Stored entries
————

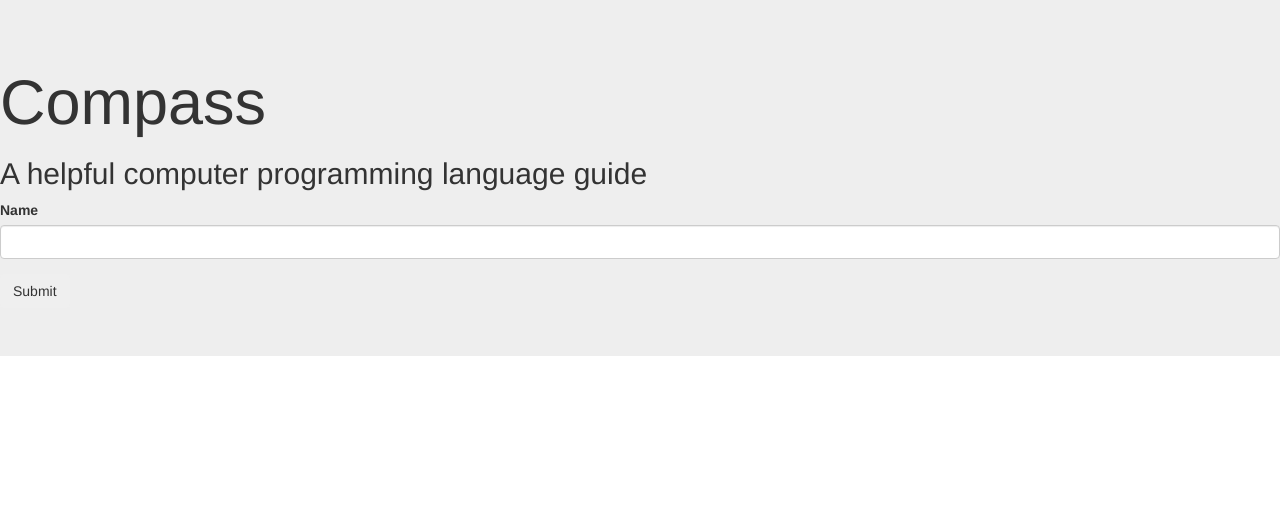
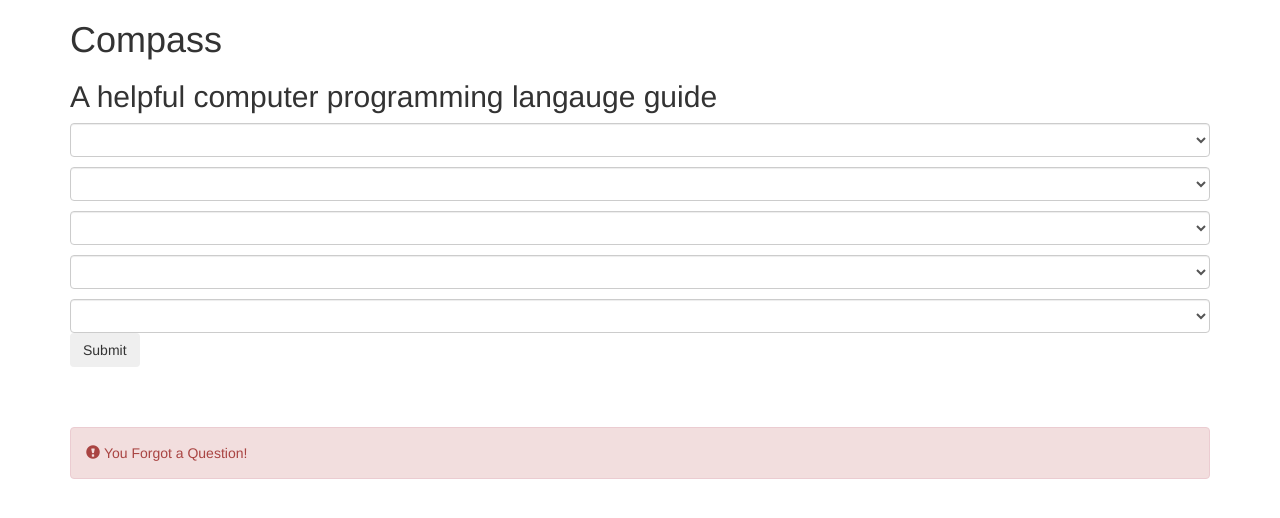
Before and after one commit to ChanceMagno/Track-suggester, a plain HTML site: page index.html in a window 1280 px wide. Drawn offline with nearby package versions, Linux system fonts and the light colour scheme.

Commit message:
add container,jumbotron class and basic form layout, text for h1 and h2.

```diff
--- a/index.html
+++ b/index.html
@@ -8,17 +8,64 @@
     <script src="js/scripts.js"></script>
   </head>
   <body>
-    <div class="containter">
-      <div class="jumbotron">
+    <div class="container">
+      <div class="Jumbotron">
         <h1>Compass</h1>
-        <h2>A helpful computer programming language guide</h2>
-        <form class="userName" id="getName">
-          <div class="form-group">
-            <label for="name">Name</label>
-            <input id="name" class="form-control" type="text">
+        <h2>A helpful computer programming langauge guide</h2>
+        <form>
+          <p></p>
+            <select class="form-control" id="question1">
+              <option value="0"></option>
+              <option value="1"></option>
+              <option value="2"></option>
+              <option value="3"></option>
+            </select>
+          <p></p>
+            <select class="form-control" id="question2">
+              <option value="0"></option>
+              <option value="1"></option>
+              <option value="2"></option>
+              <option value="3"></option>
+            </select>
+          <p></p>
+            <select class="form-control" id="question3">
+              <option value="0"></option>
+              <option value="1"></option>
+              <option value="2"></option>
+              <option value="3"></option>
+            </select>
+            <p></p>
+              <select class="form-control" id="question4">
+                <option value="0"></option>
+                <option value="1"></option>
+                <option value="2"></option>
+                <option value="3"></option>
+              </select>
+            <p></p>
+              <select class="form-control" id="question5">
+                <option value="0"></option>
+                <option value="1"></option>
+                <option value="2"></option>
+                <option value="3"></option>
+              </select>
+            <button type="submit" class="btn">Submit</button>
+        </form>
+        <div class="trackerOutput">
+          <div class="Java">
+            <img src="" alt="">
           </div>
-          <button type="submit" class="btn">Submit</button>
-        </form>
+          <div class="swift">
+            <img src="" alt="">
+          </div>
+          <div class="php">
+            <img src="" alt="">
+          </div>
+        </div>
+        <div class="alert alert-danger" role="alert">
+          <span class="glyphicon glyphicon-exclamation-sign" aria-hidden="true"></span>
+          <span class="sr-only">Error:</span>
+          You Forgot a Question!
+        </div>
       </div>
     </div>
   </body>
```
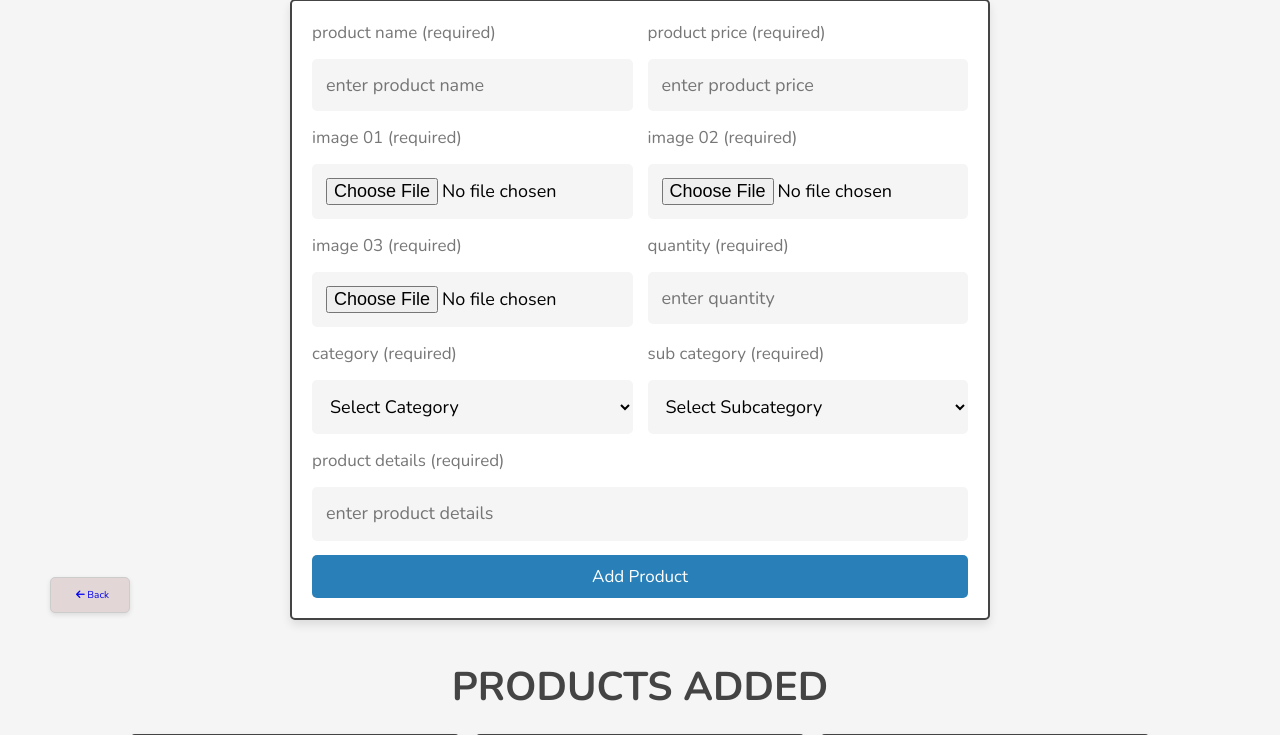
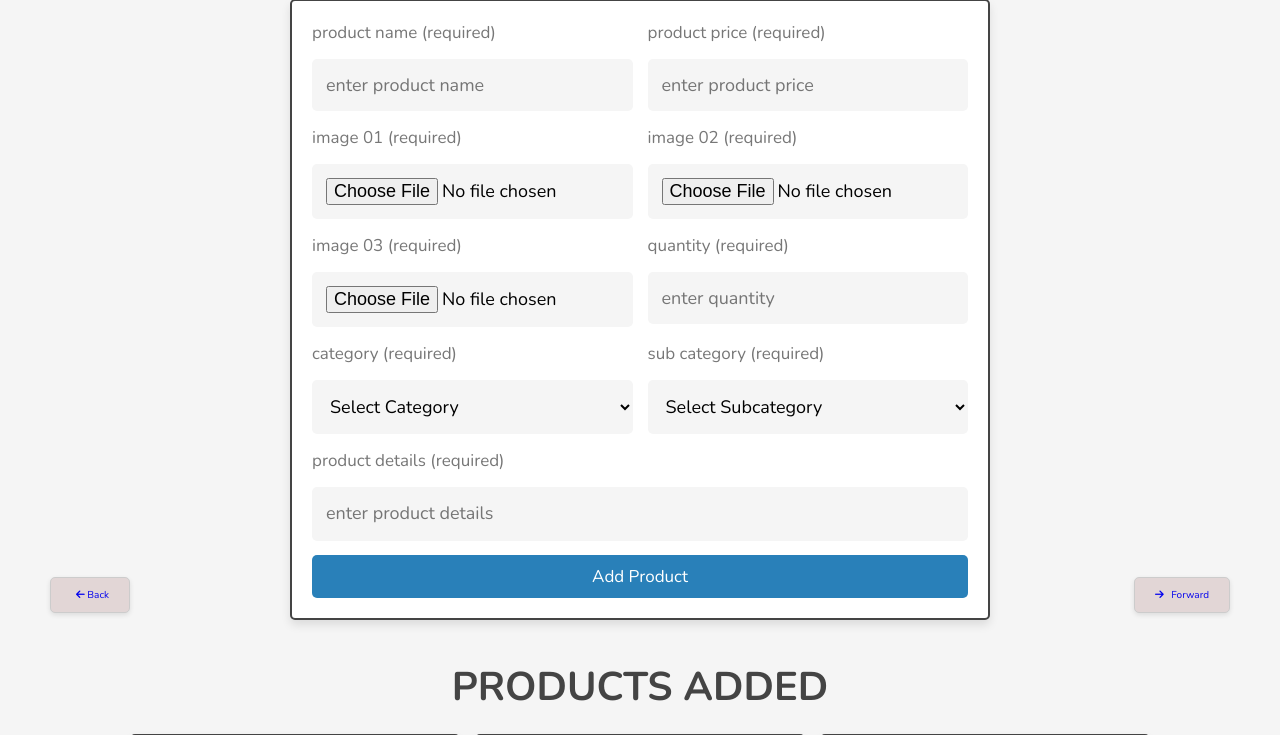
Before and after one commit to AminKaammoun/Echri-Tounsi, a PHP site: page /Echri-Tounsi/admin/products.php in a window 1280 px wide. Shown: the part 167-902 px from the top of the page. Run offline with PHP 8.4, Linux system fonts and the light colour scheme; a user stored in the database is signed in; data comes from the database, SQL or seed files in the repository; data that the repository does not hold is empty; some libraries are stand-ins or nearby versions.

Commit message:
forward button+color change

```diff
--- a/admin/products.php
+++ b/admin/products.php
@@ -267,16 +267,8 @@ if (isset($_GET['delete'])) {
             xhr.send();
          }
       });
-      window.onscroll = function() {scrollFunction()};
 
-      function scrollFunction() {
-         var backButton = document.querySelector('.back-button');
-         if (document.body.scrollTop > 20 || document.documentElement.scrollTop > 20) {
-            backButton.style.bottom = "10px"; // Adjust this value as needed
-         } else {
-            backButton.style.bottom = "20px"; // Adjust this value as needed
-         }
-      }
+
    </script>
 
 
--- a/components/admin_header.php
+++ b/components/admin_header.php
@@ -19,11 +19,18 @@
    <?php
    $current_page = basename($_SERVER['PHP_SELF']);
    if ($current_page !== 'dashboard.php') {
-       echo '<a href="javascript:void(0);" onclick="goBack();" class="back-button navbar">
-                 <i class="fas fa-arrow-left"></i> Back
-             </a>';
-   }
+      echo '<a href="javascript:void(0);" onclick="goBack();" class="back-button navbar">
+                <i class="fas fa-arrow-left"></i> Back
+            </a>';
+  }
    ?>
+    <?php
+        if ($current_page !== 'dashboard.php') {
+            echo '<a href="javascript:void(0);" onclick="goForward();" class="forward-button navbar">
+                    <i class="fas fa-arrow-right"></i> Forward
+                  </a>';
+        }
+        ?>
       <a href="../admin/dashboard.php" class="logo " style="display: flex;justify-content: center;align-items: center;gap:2rem"><img
             src="../images/logo_board.png" width="150px" />
 
@@ -72,6 +79,9 @@
         }
     }
       window.onscroll = function() {scrollFunction()};
+      function goForward() {
+            history.forward(); // Using the browser's forward function
+        }
 
 function scrollFunction() {
    var backButton = document.querySelector('.back-button');
@@ -80,6 +90,12 @@ function scrollFunction() {
    } else {
       backButton.style.bottom = "20px"; // Adjust this value as needed
    }
+   var forwardButton = document.querySelector('.forward-button');
+   if (document.body.scrollTop > 20 || document.documentElement.scrollTop > 20) {
+      forwardButton.style.bottom = "10px"; // Adjust this value as needed
+   } else {
+      forwardButton.style.bottom = "20px"; // Adjust this value as needed
+   }
 }
 window.onload = function() {
         scrollFunction();
--- a/css/admin_style.css
+++ b/css/admin_style.css
@@ -11,7 +11,7 @@
    --border:.2rem solid var(--black);
    --box-shadow:0 .5rem 1rem rgba(0,0,0,.1);
 }
-.back-button {
+.back-button{
    position: fixed;
    bottom: 150px; /* Adjust this value as needed */
    left: 50px; /* Adjust this value as needed */
@@ -23,9 +23,24 @@
    box-shadow: 0 2px 5px rgba(0, 0, 0, 0.1);
    transition: all 0.3s ease;
 }
+.forward-button{
+   position: fixed;
+   bottom: 150px; /* Adjust this value as needed */
+   right: 50px; /* Adjust this value as needed */
+   z-index: 9999;
+   background-color: #e2d6d6;
+   border: 1px solid #ccc;
+   padding: 10px 20px;
+   border-radius: 5px;
+   box-shadow: 0 2px 5px rgba(0, 0, 0, 0.1);
+   transition: all 0.3s ease;
+}
 
 .back-button i {
    margin-left: 5px;
+}
+.forward-button i {
+   margin-right: 5px;
 }
 
 *{
```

————

EXERCISE => For each line above that includes "needed", copy the line.

ANSWER TO THE PROBLEM =>
-            backButton.style.bottom = "10px"; // Adjust this value as needed
-            backButton.style.bottom = "20px"; // Adjust this value as needed
       backButton.style.bottom = "20px"; // Adjust this value as needed
+      forwardButton.style.bottom = "10px"; // Adjust this value as needed
+      forwardButton.style.bottom = "20px"; // Adjust this value as needed
    bottom: 150px; /* Adjust this value as needed */
    left: 50px; /* Adjust this value as needed */
+   bottom: 150px; /* Adjust this value as needed */
+   right: 50px; /* Adjust this value as needed */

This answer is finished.